▶ Given information:
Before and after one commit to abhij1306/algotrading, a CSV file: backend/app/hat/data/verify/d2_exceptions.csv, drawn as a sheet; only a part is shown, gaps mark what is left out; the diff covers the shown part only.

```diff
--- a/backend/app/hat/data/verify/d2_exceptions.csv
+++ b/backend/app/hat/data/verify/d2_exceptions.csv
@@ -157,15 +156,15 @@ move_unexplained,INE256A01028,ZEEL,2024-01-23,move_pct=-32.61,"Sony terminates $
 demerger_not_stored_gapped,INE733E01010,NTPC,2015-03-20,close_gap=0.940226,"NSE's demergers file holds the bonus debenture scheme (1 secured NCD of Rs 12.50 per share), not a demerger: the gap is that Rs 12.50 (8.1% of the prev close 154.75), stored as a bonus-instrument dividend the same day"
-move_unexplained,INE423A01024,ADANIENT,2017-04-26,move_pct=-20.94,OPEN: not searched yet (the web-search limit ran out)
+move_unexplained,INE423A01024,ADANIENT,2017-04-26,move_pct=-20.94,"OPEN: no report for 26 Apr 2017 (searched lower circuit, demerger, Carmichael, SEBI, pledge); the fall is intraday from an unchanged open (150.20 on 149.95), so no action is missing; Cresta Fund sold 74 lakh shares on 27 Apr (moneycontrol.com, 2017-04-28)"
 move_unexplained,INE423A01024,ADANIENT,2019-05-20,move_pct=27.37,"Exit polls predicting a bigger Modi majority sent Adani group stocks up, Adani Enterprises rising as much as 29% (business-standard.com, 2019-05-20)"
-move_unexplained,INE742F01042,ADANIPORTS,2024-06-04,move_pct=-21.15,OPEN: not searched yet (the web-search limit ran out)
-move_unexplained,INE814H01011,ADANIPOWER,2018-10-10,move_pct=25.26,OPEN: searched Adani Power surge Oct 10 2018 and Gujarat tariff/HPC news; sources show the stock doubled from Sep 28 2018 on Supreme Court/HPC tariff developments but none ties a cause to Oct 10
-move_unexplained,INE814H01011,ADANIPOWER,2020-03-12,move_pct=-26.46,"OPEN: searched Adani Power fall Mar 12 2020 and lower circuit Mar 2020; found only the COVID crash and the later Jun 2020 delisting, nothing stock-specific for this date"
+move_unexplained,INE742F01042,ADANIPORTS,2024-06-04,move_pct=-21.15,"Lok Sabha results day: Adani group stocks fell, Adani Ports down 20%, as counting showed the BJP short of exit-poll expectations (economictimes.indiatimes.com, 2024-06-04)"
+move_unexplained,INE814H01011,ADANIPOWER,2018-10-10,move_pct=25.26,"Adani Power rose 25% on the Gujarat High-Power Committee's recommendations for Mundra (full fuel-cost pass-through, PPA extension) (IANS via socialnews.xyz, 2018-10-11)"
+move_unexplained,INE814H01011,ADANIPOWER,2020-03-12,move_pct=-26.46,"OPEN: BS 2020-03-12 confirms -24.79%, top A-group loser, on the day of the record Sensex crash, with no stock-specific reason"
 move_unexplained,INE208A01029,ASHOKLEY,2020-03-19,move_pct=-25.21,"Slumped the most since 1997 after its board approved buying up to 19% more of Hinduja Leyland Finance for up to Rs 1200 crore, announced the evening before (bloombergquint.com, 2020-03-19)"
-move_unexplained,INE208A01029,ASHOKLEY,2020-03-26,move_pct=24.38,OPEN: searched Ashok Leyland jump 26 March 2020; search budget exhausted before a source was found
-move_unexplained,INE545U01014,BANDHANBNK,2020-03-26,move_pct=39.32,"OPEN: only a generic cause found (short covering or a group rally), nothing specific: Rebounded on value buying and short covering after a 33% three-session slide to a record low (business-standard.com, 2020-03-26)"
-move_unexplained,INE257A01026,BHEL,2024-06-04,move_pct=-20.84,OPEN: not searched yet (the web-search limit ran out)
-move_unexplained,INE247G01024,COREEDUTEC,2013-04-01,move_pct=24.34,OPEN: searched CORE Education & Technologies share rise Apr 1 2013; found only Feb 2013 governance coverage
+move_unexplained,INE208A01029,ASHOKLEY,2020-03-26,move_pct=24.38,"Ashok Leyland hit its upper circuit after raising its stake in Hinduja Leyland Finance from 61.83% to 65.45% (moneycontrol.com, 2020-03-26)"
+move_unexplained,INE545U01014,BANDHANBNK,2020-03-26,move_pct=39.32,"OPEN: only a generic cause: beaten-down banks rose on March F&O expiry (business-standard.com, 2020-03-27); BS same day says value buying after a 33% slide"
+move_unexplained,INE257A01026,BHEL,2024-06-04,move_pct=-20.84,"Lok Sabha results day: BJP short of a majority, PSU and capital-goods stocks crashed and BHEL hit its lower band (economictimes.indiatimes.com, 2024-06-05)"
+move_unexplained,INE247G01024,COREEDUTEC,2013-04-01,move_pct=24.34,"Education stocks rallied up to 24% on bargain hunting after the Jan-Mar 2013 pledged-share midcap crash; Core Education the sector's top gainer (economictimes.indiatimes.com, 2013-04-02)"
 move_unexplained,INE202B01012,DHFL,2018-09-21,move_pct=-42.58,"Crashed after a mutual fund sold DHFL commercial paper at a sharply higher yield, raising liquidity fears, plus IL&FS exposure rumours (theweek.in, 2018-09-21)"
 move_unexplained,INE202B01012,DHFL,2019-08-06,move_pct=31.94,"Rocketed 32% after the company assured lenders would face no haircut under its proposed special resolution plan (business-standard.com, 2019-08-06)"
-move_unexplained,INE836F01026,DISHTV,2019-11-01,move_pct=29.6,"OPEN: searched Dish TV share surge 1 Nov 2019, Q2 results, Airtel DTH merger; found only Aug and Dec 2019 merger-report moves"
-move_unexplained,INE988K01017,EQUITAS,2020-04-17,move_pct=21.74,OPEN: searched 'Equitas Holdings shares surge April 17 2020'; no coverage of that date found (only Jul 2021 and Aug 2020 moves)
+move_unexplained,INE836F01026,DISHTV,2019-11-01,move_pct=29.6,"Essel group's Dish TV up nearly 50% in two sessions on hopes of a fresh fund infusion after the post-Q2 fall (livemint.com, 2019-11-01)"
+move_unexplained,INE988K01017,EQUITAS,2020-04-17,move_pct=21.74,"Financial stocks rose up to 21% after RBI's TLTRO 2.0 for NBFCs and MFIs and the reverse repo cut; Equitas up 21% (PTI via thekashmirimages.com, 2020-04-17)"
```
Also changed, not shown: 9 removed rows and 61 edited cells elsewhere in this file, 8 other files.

▶ What you are asked to do:
Each entry must be reproduced exactly, with nothing added or dropped.

▶ Problem solution:
Before and after one commit to abhij1306/algotrading, a CSV file: backend/app/hat/data/verify/d2_exceptions.csv, drawn as a sheet; only a part is shown, gaps mark what is left out; the diff covers the shown part only.

```diff
--- a/backend/app/hat/data/verify/d2_exceptions.csv
+++ b/backend/app/hat/data/verify/d2_exceptions.csv
@@ -157,15 +156,15 @@ move_unexplained,INE256A01028,ZEEL,2024-01-23,move_pct=-32.61,"Sony terminates $
 demerger_not_stored_gapped,INE733E01010,NTPC,2015-03-20,close_gap=0.940226,"NSE's demergers file holds the bonus debenture scheme (1 secured NCD of Rs 12.50 per share), not a demerger: the gap is that Rs 12.50 (8.1% of the prev close 154.75), stored as a bonus-instrument dividend the same day"
-move_unexplained,INE423A01024,ADANIENT,2017-04-26,move_pct=-20.94,OPEN: not searched yet (the web-search limit ran out)
+move_unexplained,INE423A01024,ADANIENT,2017-04-26,move_pct=-20.94,"OPEN: no report for 26 Apr 2017 (searched lower circuit, demerger, Carmichael, SEBI, pledge); the fall is intraday from an unchanged open (150.20 on 149.95), so no action is missing; Cresta Fund sold 74 lakh shares on 27 Apr (moneycontrol.com, 2017-04-28)"
 move_unexplained,INE423A01024,ADANIENT,2019-05-20,move_pct=27.37,"Exit polls predicting a bigger Modi majority sent Adani group stocks up, Adani Enterprises rising as much as 29% (business-standard.com, 2019-05-20)"
-move_unexplained,INE742F01042,ADANIPORTS,2024-06-04,move_pct=-21.15,OPEN: not searched yet (the web-search limit ran out)
-move_unexplained,INE814H01011,ADANIPOWER,2018-10-10,move_pct=25.26,OPEN: searched Adani Power surge Oct 10 2018 and Gujarat tariff/HPC news; sources show the stock doubled from Sep 28 2018 on Supreme Court/HPC tariff developments but none ties a cause to Oct 10
-move_unexplained,INE814H01011,ADANIPOWER,2020-03-12,move_pct=-26.46,"OPEN: searched Adani Power fall Mar 12 2020 and lower circuit Mar 2020; found only the COVID crash and the later Jun 2020 delisting, nothing stock-specific for this date"
+move_unexplained,INE742F01042,ADANIPORTS,2024-06-04,move_pct=-21.15,"Lok Sabha results day: Adani group stocks fell, Adani Ports down 20%, as counting showed the BJP short of exit-poll expectations (economictimes.indiatimes.com, 2024-06-04)"
+move_unexplained,INE814H01011,ADANIPOWER,2018-10-10,move_pct=25.26,"Adani Power rose 25% on the Gujarat High-Power Committee's recommendations for Mundra (full fuel-cost pass-through, PPA extension) (IANS via socialnews.xyz, 2018-10-11)"
+move_unexplained,INE814H01011,ADANIPOWER,2020-03-12,move_pct=-26.46,"OPEN: BS 2020-03-12 confirms -24.79%, top A-group loser, on the day of the record Sensex crash, with no stock-specific reason"
 move_unexplained,INE208A01029,ASHOKLEY,2020-03-19,move_pct=-25.21,"Slumped the most since 1997 after its board approved buying up to 19% more of Hinduja Leyland Finance for up to Rs 1200 crore, announced the evening before (bloombergquint.com, 2020-03-19)"
-move_unexplained,INE208A01029,ASHOKLEY,2020-03-26,move_pct=24.38,OPEN: searched Ashok Leyland jump 26 March 2020; search budget exhausted before a source was found
-move_unexplained,INE545U01014,BANDHANBNK,2020-03-26,move_pct=39.32,"OPEN: only a generic cause found (short covering or a group rally), nothing specific: Rebounded on value buying and short covering after a 33% three-session slide to a record low (business-standard.com, 2020-03-26)"
-move_unexplained,INE257A01026,BHEL,2024-06-04,move_pct=-20.84,OPEN: not searched yet (the web-search limit ran out)
-move_unexplained,INE247G01024,COREEDUTEC,2013-04-01,move_pct=24.34,OPEN: searched CORE Education & Technologies share rise Apr 1 2013; found only Feb 2013 governance coverage
+move_unexplained,INE208A01029,ASHOKLEY,2020-03-26,move_pct=24.38,"Ashok Leyland hit its upper circuit after raising its stake in Hinduja Leyland Finance from 61.83% to 65.45% (moneycontrol.com, 2020-03-26)"
+move_unexplained,INE545U01014,BANDHANBNK,2020-03-26,move_pct=39.32,"OPEN: only a generic cause: beaten-down banks rose on March F&O expiry (business-standard.com, 2020-03-27); BS same day says value buying after a 33% slide"
+move_unexplained,INE257A01026,BHEL,2024-06-04,move_pct=-20.84,"Lok Sabha results day: BJP short of a majority, PSU and capital-goods stocks crashed and BHEL hit its lower band (economictimes.indiatimes.com, 2024-06-05)"
+move_unexplained,INE247G01024,COREEDUTEC,2013-04-01,move_pct=24.34,"Education stocks rallied up to 24% on bargain hunting after the Jan-Mar 2013 pledged-share midcap crash; Core Education the sector's top gainer (economictimes.indiatimes.com, 2013-04-02)"
 move_unexplained,INE202B01012,DHFL,2018-09-21,move_pct=-42.58,"Crashed after a mutual fund sold DHFL commercial paper at a sharply higher yield, raising liquidity fears, plus IL&FS exposure rumours (theweek.in, 2018-09-21)"
 move_unexplained,INE202B01012,DHFL,2019-08-06,move_pct=31.94,"Rocketed 32% after the company assured lenders would face no haircut under its proposed special resolution plan (business-standard.com, 2019-08-06)"
-move_unexplained,INE836F01026,DISHTV,2019-11-01,move_pct=29.6,"OPEN: searched Dish TV share surge 1 Nov 2019, Q2 results, Airtel DTH merger; found only Aug and Dec 2019 merger-report moves"
-move_unexplained,INE988K01017,EQUITAS,2020-04-17,move_pct=21.74,OPEN: searched 'Equitas Holdings shares surge April 17 2020'; no coverage of that date found (only Jul 2021 and Aug 2020 moves)
+move_unexplained,INE836F01026,DISHTV,2019-11-01,move_pct=29.6,"Essel group's Dish TV up nearly 50% in two sessions on hopes of a fresh fund infusion after the post-Q2 fall (livemint.com, 2019-11-01)"
+move_unexplained,INE988K01017,EQUITAS,2020-04-17,move_pct=21.74,"Financial stocks rose up to 21% after RBI's TLTRO 2.0 for NBFCs and MFIs and the reverse repo cut; Equitas up 21% (PTI via thekashmirimages.com, 2020-04-17)"
```
Also changed, not shown: 9 removed rows and 61 edited cells elsewhere in this file, 8 other files.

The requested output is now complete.